The records include excerpts of dialogue between the two late leaders at the summit, but prosecutors are reviewing if they can read the materials or not. If the documents are sealed under the Presidential Records Act, access to the documents is prohibited under the law.
The prosecution has not opened the envelope.
If the documents are considered presidential records of the state archive, the prosecution is barred from checking their contents. If they are treated as public records stored by a government office - in this case, the National Intelligence Service - the prosecutors have the right to view the contents for their investigation.
Under the law established at the end of the Roh presidency, documents designated as presidential records can be sealed for up to 30 years at the state archive.
“Not all secret remarks of a president are covered by the Presidential Records Act,” said a senior prosecution official. “Only those put under special orders are presidential records. Since the NIS submitted it as evidence, the prosecution will have to look into it.”
The Seoul Central District Prosecutors Office is currently handling five cases involving Roh’s alleged remarks on the NLL. The DUP pressed charges against Chun Yung-woo, presidential senior secretary for foreign and security affairs, on charges of violating the Presidential Records Act after he said he had seen the dialogue transcript.
The DUP also pressed charges against three Saenuri officials including Representative Chung who made the first accusation on charges of making false accusations.
The three Saenuri members fired back at the DUP by suing it for making false accusations against them.
Separately, Representative Suh Sang-kee of the Saenuri Party pressed charges against NIS Chief Won Sei-hoon for refusing to submit the copy of the dialogue transcript for violating the law on testimony before the legislature. Suh also pressed charges against DUP candidate Moon for defaming the unification minister.
Candidate Moon, who is in a neck-and-neck race with the Saenuri’s Park Geung-hye, reiterated his earlier positions that Roh made no controversial remarks on the NLL during the 2007 summit.

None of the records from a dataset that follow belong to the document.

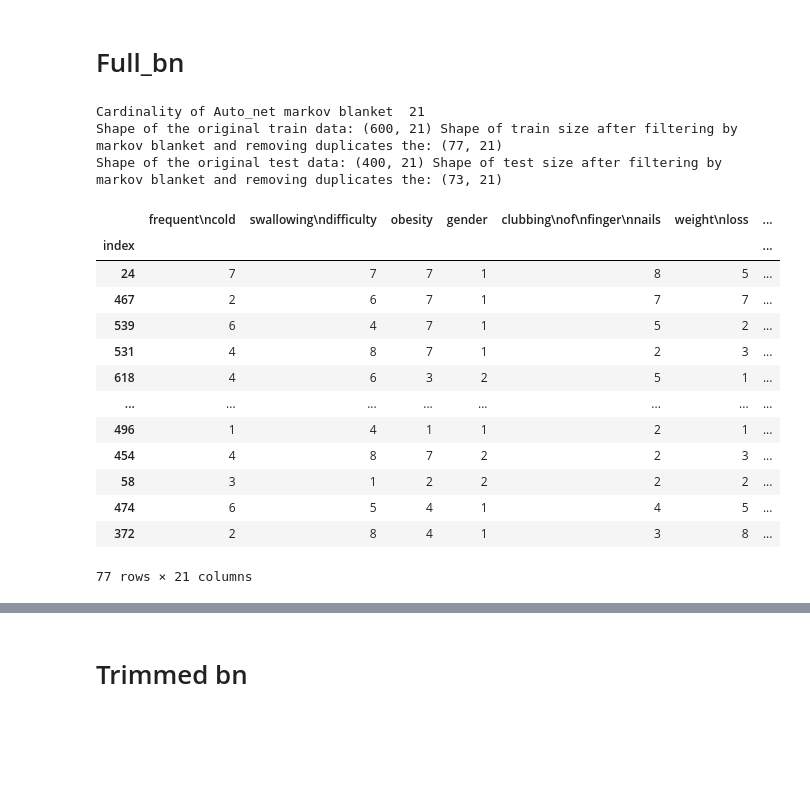
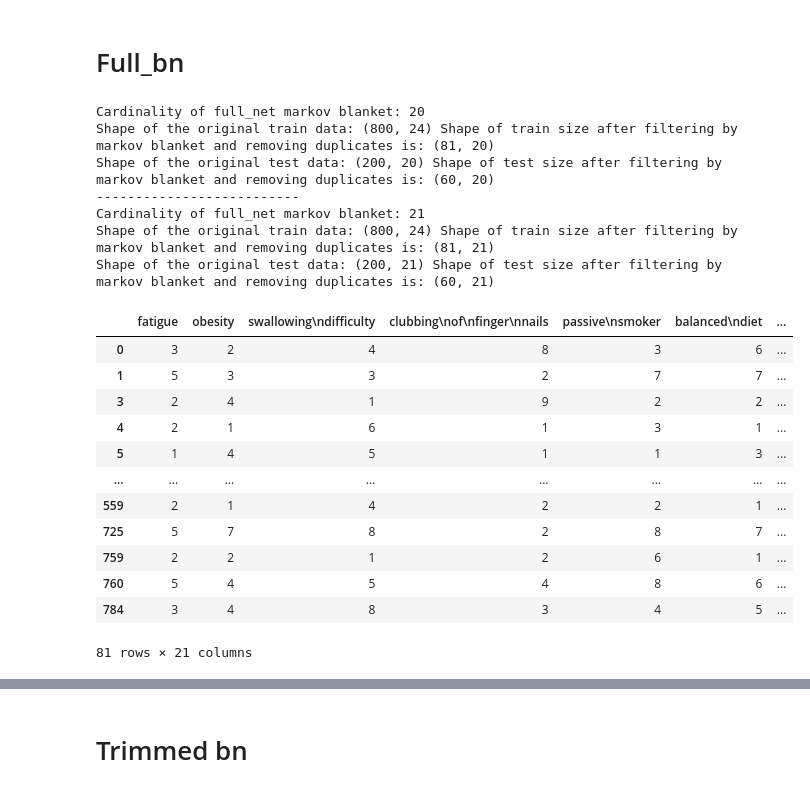
Before and after one commit to SeppiaBrilla/FAIKR_2023_MOD_3_Project, a Jupyter notebook: FAIRK_2023_MOD_3_Project.ipynb, the cells around one changed output, grey strips where cells are left out. Saved outputs shown, nothing was run; the diff lists cells and outputs as text; code cells hidden in the pictures; blank space fills up the shorter version.

```diff
--- a/FAIRK_2023_MOD_3_Project.ipynb
+++ b/FAIRK_2023_MOD_3_Project.ipynb
@@ -88,9 +90,8 @@ data.hist(figsize=(15,12));
 # %%
-# 1 = 'child', 2 = 'young adult', 3 = 'adult', 4 = 'elder'
 columns = ['Age']
 bins_edges = {'Age':[0, 18, 30, 60, 100]}
-categories = {'Age':[1, 2, 3, 4]}
-data = discretize(data.copy(), columns, bins_edges, categories=categories)
+categories = {'Age':[0, 1, 2, 3]}
+data = discretize(data, columns, bins_edges, categories=categories)
 # %% [markdown]
 ## Let’s take a look to the correlation of the data
 # %%
@@ -107,12 +108,12 @@ sns.heatmap(corr,annot=True, mask=mask);
 # %%
 data.columns = [node.replace(" ", "\n").lower() for node in data.columns.values]
 target = target.lower()
-data_train, data_test = train_test_split(data, random_state=random_state, train_size=0.60)
+data_train, data_test = train_test_split(data, random_state=random_state, train_size=0.80)
+data_test.reset_index(drop=True, inplace=True)
+data_train.reset_index(drop=True, inplace=True)
 # %% [markdown]
 ### Naive Bayes model
 # %%
-nb_model = NaiveBayes(
-    feature_vars=data.columns.values[data.columns.values != target],
-    dependent_var=target)
+nb_model = NaiveBayes(feature_vars=data.columns.values[data.columns.values != target], dependent_var=target)
 draw_net(data.columns.values, nb_model, style='circular', target='level')
 # %% [output]
@@ -403,36 +397,56 @@ data_test[mb].drop_duplicates()
 # Full_bn
 # %%
 mb = full_bn_model.get_markov_blanket('level')
-mb +=['level']
-print('Cardinality of Auto_net markov blanket ', len(mb))
+print('Cardinality of full_net markov blanket:', len(mb))
 
-orig_shape = data_train[mb].shape
+orig_shape = data_train.shape
 reduced_shape = data_train[mb].drop_duplicates().shape
 
 
-print('Shape of the original train data:',orig_shape, 'Shape of train size after filtering by markov blanket and removing duplicates the:', reduced_shape)
+print('Shape of the original train data:',orig_shape, 'Shape of train size after filtering by markov blanket and removing duplicates is:', reduced_shape)
 orig_shape = data_test[mb].shape
 reduced_shape = data_test[mb].drop_duplicates().shape
 
-print('Shape of the original test data:',orig_shape, 'Shape of test size after filtering by markov blanket and removing duplicates the:', reduced_shape)
+print('Shape of the original test data:',orig_shape, 'Shape of test size after filtering by markov blanket and removing duplicates is:', reduced_shape)
 data_train[mb].drop_duplicates()
+
+
+print('--------------------------')
+
+
+mb = full_bn_model.get_markov_blanket('level')
+mb +=['level']
+
+orig_shape = data_train.shape
+reduced_shape = data_train[mb].drop_duplicates().shape
+
+
+print('Shape of the original train data:',orig_shape, 'Shape of train size after filtering by markov blanket and removing duplicates is:', reduced_shape)
+orig_shape = data_test[mb].shape
+reduced_shape = data_test[mb].drop_duplicates().shape
+
+print('Shape of the original test data:',orig_shape, 'Shape of test size after filtering by markov blanket and removing duplicates is:', reduced_shape)
+data_train[mb].drop_duplicates()
 # %% [output]
-Cardinality of Auto_net markov blanket  21
-Shape of the original train data: (600, 21) Shape of train size after filtering by markov blanket and removing duplicates the: (77, 21)
-Shape of the original test data: (400, 21) Shape of test size after filtering by markov blanket and removing duplicates the: (73, 21)
+Cardinality of full_net markov blanket: 20
+Shape of the original train data: (800, 24) Shape of train size after filtering by markov blanket and removing duplicates is: (81, 20)
+Shape of the original test data: (200, 20) Shape of test size after filtering by markov blanket and removing duplicates is: (60, 20)
+--------------------------
+Cardinality of full_net markov blanket: 21
+Shape of the original train data: (800, 24) Shape of train size after filtering by markov blanket and removing duplicates is: (81, 21)
+Shape of the original test data: (200, 21) Shape of test size after filtering by markov blanket and removing duplicates is: (60, 21)
-|  | frequent\ncold | swallowing\ndifficulty | obesity | gender | clubbing\nof\nfinger\nnails | weight\nloss | ... |
-| index |  |  |  |  |  |  | ... |
-| 24 | 7 | 7 | 7 | 1 | 8 | 5 | ... |
-| 467 | 2 | 6 | 7 | 1 | 7 | 7 | ... |
-| 539 | 6 | 4 | 7 | 1 | 5 | 2 | ... |
-| 531 | 4 | 8 | 7 | 1 | 2 | 3 | ... |
-| 618 | 4 | 6 | 3 | 2 | 5 | 1 | ... |
+|  | fatigue | obesity | swallowing\ndifficulty | clubbing\nof\nfinger\nnails | passive\nsmoker | balanced\ndiet | ... |
+| 0 | 3 | 2 | 4 | 8 | 3 | 6 | ... |
+| 1 | 5 | 3 | 3 | 2 | 7 | 7 | ... |
+| 3 | 2 | 4 | 1 | 9 | 2 | 2 | ... |
+| 4 | 2 | 1 | 6 | 1 | 3 | 1 | ... |
+| 5 | 1 | 4 | 5 | 1 | 1 | 3 | ... |
 | ... | ... | ... | ... | ... | ... | ... | ... |
-| 496 | 1 | 4 | 1 | 1 | 2 | 1 | ... |
-| 454 | 4 | 8 | 7 | 2 | 2 | 3 | ... |
-| 58 | 3 | 1 | 2 | 2 | 2 | 2 | ... |
-| 474 | 6 | 5 | 4 | 1 | 4 | 5 | ... |
-| 372 | 2 | 8 | 4 | 1 | 3 | 8 | ... |
+| 559 | 2 | 1 | 4 | 2 | 2 | 1 | ... |
+| 725 | 5 | 7 | 8 | 2 | 8 | 7 | ... |
+| 759 | 2 | 2 | 1 | 2 | 6 | 1 | ... |
+| 760 | 5 | 4 | 5 | 4 | 8 | 6 | ... |
+| 784 | 3 | 4 | 8 | 3 | 4 | 5 | ... |
-77 rows × 21 columns
+81 rows × 21 columns
 # %%
 data_test[mb].drop_duplicates()
```
Also changed, not shown: parts of 29 cells of this notebook, 1 other file.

“You don’t have to worry that the NLL dialogue would be made public and that it will contain something that is disadvantageous to me,” Moon said during campaigning in Incheon yesterday.
The Saenuri Party’s Representative Suh said yesterday that the summit dialogue is no longer confidential since the NIS submitted the data to the prosecution. “If the prosecution decides to drop the charges against Representative Chung for having made public false information, we can see that his arguments were true,” Suh said.
By Moon Byung-joo, Ser Myo-ja [email@example.com]